Assignment: Copy every entry exactly as it reads and exclude whatever pictures appear.

Data to use:
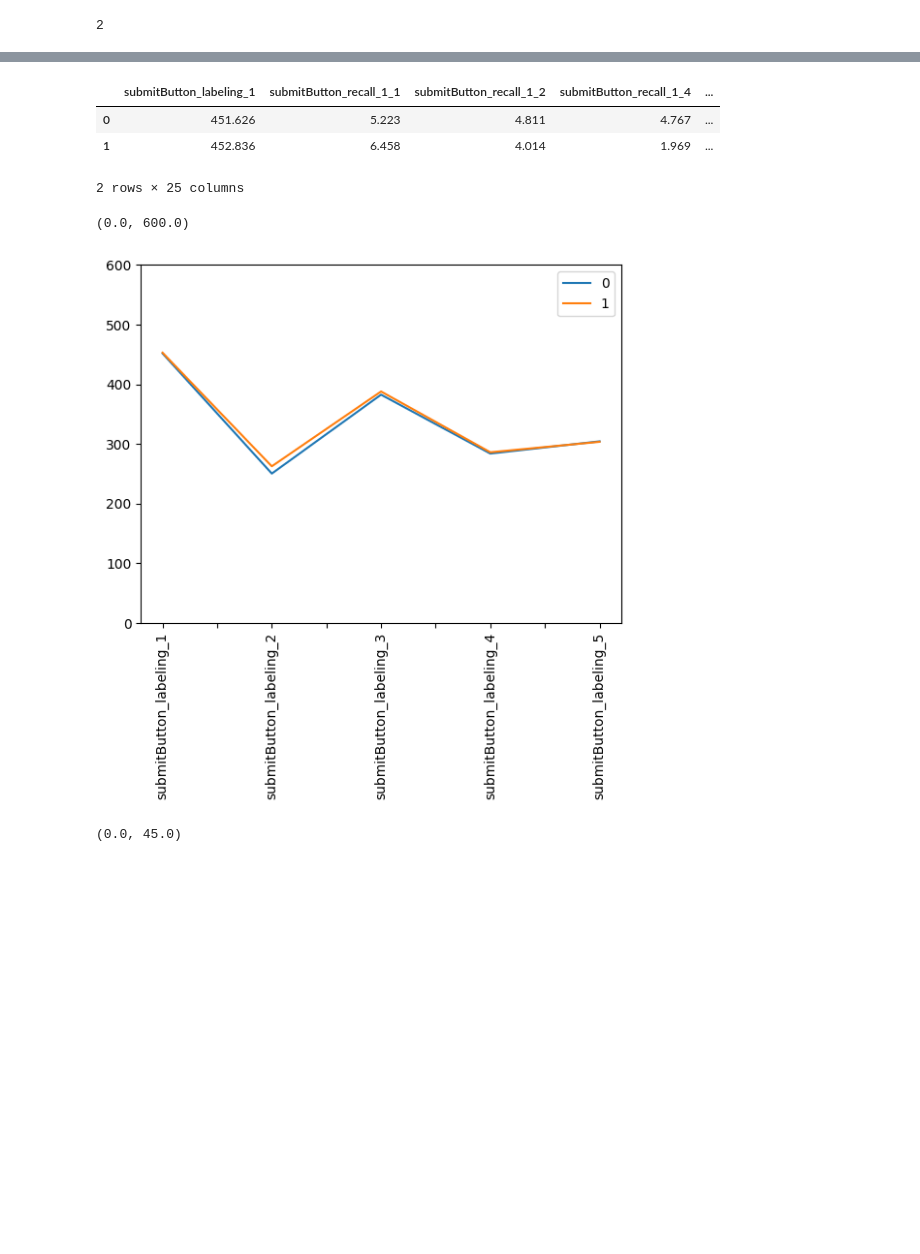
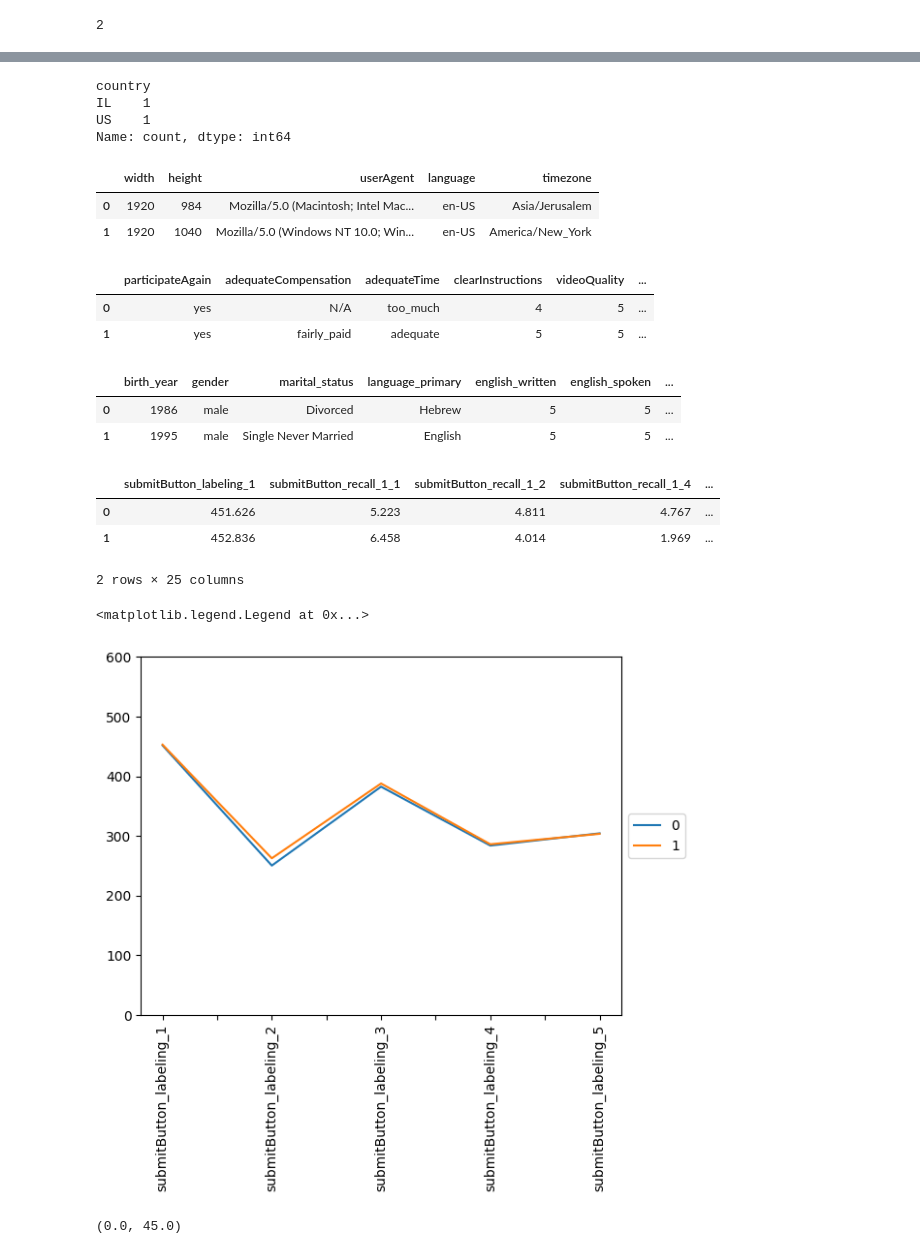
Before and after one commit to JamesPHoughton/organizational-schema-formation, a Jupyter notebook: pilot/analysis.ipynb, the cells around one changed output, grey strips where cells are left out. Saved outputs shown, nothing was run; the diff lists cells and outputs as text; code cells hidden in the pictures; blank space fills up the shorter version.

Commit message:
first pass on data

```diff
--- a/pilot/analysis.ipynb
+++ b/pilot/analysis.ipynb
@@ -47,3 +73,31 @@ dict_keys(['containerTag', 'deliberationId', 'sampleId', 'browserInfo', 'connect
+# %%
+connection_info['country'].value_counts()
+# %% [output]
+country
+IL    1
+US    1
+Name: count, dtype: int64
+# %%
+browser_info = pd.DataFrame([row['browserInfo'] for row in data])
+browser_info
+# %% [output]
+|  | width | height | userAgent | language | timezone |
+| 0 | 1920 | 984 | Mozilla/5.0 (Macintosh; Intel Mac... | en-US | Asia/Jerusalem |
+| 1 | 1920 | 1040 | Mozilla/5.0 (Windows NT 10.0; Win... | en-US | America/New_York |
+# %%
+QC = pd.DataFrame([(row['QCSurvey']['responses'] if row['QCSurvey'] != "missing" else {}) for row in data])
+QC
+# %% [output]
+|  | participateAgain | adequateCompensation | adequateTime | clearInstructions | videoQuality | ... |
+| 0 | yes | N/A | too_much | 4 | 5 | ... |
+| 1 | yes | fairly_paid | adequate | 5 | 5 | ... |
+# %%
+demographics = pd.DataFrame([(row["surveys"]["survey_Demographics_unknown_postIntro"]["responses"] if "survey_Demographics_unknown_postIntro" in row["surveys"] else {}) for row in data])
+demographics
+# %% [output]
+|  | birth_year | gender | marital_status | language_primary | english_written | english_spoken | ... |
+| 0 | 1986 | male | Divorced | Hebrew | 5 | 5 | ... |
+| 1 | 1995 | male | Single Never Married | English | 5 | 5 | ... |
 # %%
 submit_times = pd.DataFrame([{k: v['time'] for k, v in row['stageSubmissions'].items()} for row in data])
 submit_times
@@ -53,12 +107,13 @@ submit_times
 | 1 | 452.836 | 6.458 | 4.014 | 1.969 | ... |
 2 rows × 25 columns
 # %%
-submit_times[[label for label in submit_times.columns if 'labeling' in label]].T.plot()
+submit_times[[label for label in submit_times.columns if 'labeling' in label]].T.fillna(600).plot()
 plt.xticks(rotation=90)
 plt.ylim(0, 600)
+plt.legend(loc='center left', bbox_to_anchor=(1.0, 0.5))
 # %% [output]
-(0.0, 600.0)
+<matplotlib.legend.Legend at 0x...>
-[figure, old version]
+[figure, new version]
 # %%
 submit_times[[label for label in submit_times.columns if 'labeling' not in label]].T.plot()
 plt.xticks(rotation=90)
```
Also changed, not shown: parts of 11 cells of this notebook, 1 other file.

Problem solution:
Before and after one commit to JamesPHoughton/organizational-schema-formation, a Jupyter notebook: pilot/analysis.ipynb, the cells around one changed output, grey strips where cells are left out. Saved outputs shown, nothing was run; the diff lists cells and outputs as text; code cells hidden in the pictures; blank space fills up the shorter version.

Commit message:
first pass on data

```diff
--- a/pilot/analysis.ipynb
+++ b/pilot/analysis.ipynb
@@ -47,3 +73,31 @@ dict_keys(['containerTag', 'deliberationId', 'sampleId', 'browserInfo', 'connect
+# %%
+connection_info['country'].value_counts()
+# %% [output]
+country
+IL    1
+US    1
+Name: count, dtype: int64
+# %%
+browser_info = pd.DataFrame([row['browserInfo'] for row in data])
+browser_info
+# %% [output]
+|  | width | height | userAgent | language | timezone |
+| 0 | 1920 | 984 | Mozilla/5.0 (Macintosh; Intel Mac... | en-US | Asia/Jerusalem |
+| 1 | 1920 | 1040 | Mozilla/5.0 (Windows NT 10.0; Win... | en-US | America/New_York |
+# %%
+QC = pd.DataFrame([(row['QCSurvey']['responses'] if row['QCSurvey'] != "missing" else {}) for row in data])
+QC
+# %% [output]
+|  | participateAgain | adequateCompensation | adequateTime | clearInstructions | videoQuality | ... |
+| 0 | yes | N/A | too_much | 4 | 5 | ... |
+| 1 | yes | fairly_paid | adequate | 5 | 5 | ... |
+# %%
+demographics = pd.DataFrame([(row["surveys"]["survey_Demographics_unknown_postIntro"]["responses"] if "survey_Demographics_unknown_postIntro" in row["surveys"] else {}) for row in data])
+demographics
+# %% [output]
+|  | birth_year | gender | marital_status | language_primary | english_written | english_spoken | ... |
+| 0 | 1986 | male | Divorced | Hebrew | 5 | 5 | ... |
+| 1 | 1995 | male | Single Never Married | English | 5 | 5 | ... |
 # %%
 submit_times = pd.DataFrame([{k: v['time'] for k, v in row['stageSubmissions'].items()} for row in data])
 submit_times
@@ -53,12 +107,13 @@ submit_times
 | 1 | 452.836 | 6.458 | 4.014 | 1.969 | ... |
 2 rows × 25 columns
 # %%
-submit_times[[label for label in submit_times.columns if 'labeling' in label]].T.plot()
+submit_times[[label for label in submit_times.columns if 'labeling' in label]].T.fillna(600).plot()
 plt.xticks(rotation=90)
 plt.ylim(0, 600)
+plt.legend(loc='center left', bbox_to_anchor=(1.0, 0.5))
 # %% [output]
-(0.0, 600.0)
+<matplotlib.legend.Legend at 0x...>
-[figure, old version]
+[figure, new version]
 # %%
 submit_times[[label for label in submit_times.columns if 'labeling' not in label]].T.plot()
 plt.xticks(rotation=90)
```
Also changed, not shown: parts of 11 cells of this notebook, 1 other file.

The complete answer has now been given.